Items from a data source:
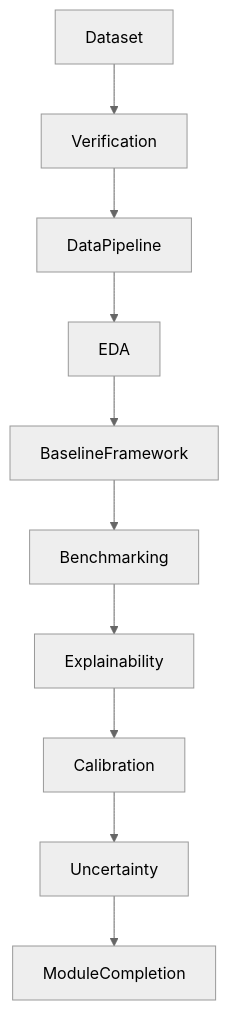
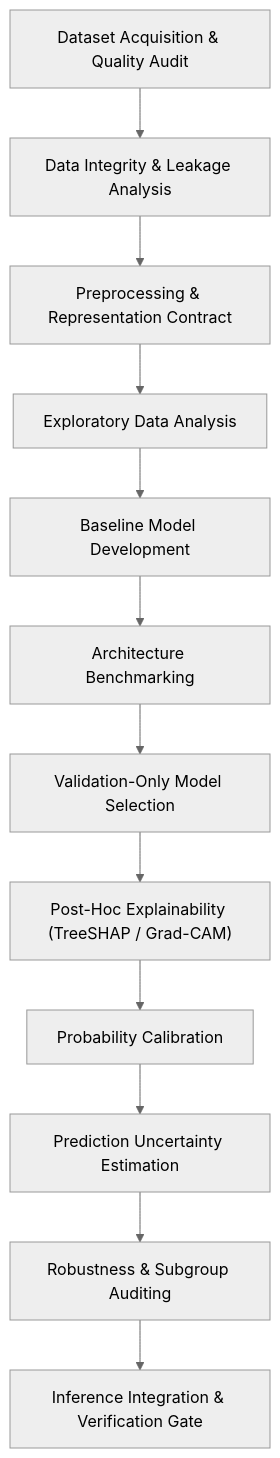
The second of 4 diagrams in docs/architecture.md (Dr-Venom29/FusionMedAI), drawn with Mermaid (neutral theme) before and after one commit. The commit also changed other lines of this file and 19 other files, not shown here.

Commit message:
feat(clinical): complete integration and end-to-end validation

````diff
--- a/docs/architecture.md
+++ b/docs/architecture.md
@@ -33,13 +42,15 @@
 ```mermaid
 flowchart TD
-    Dataset
-    --> Verification
-    --> DataPipeline
-    --> EDA
-    --> BaselineFramework
-    --> Benchmarking
-    --> Explainability
-    --> Calibration
-    --> Uncertainty
-    --> ModuleCompletion
+    Dataset["Dataset Acquisition & Quality Audit"]
+    --> Verification["Data Integrity & Leakage Analysis"]
+    --> DataPipeline["Preprocessing & Representation Contract"]
+    --> EDA["Exploratory Data Analysis"]
+    --> BaselineFramework["Baseline Model Development"]
+    --> Benchmarking["Architecture Benchmarking"]
+    --> ModelSelection["Validation-Only Model Selection"]
+    --> Explainability["Post-Hoc Explainability (TreeSHAP / Grad-CAM)"]
+    --> Calibration["Probability Calibration"]
+    --> Uncertainty["Prediction Uncertainty Estimation"]
+    --> Robustness["Robustness & Subgroup Auditing"]
+    --> Integration["Inference Integration & Verification Gate"]
 ```
````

→ **Exercise objective**
Lines above with "docs" in them are the ones to copy.

→ **Response area**
The second of 4 diagrams in docs/architecture.md (Dr-Venom29/FusionMedAI), drawn with Mermaid (neutral theme) before and after one commit. The commit also changed other lines of this file and 19 other files, not shown here.
--- a/docs/architecture.md
+++ b/docs/architecture.md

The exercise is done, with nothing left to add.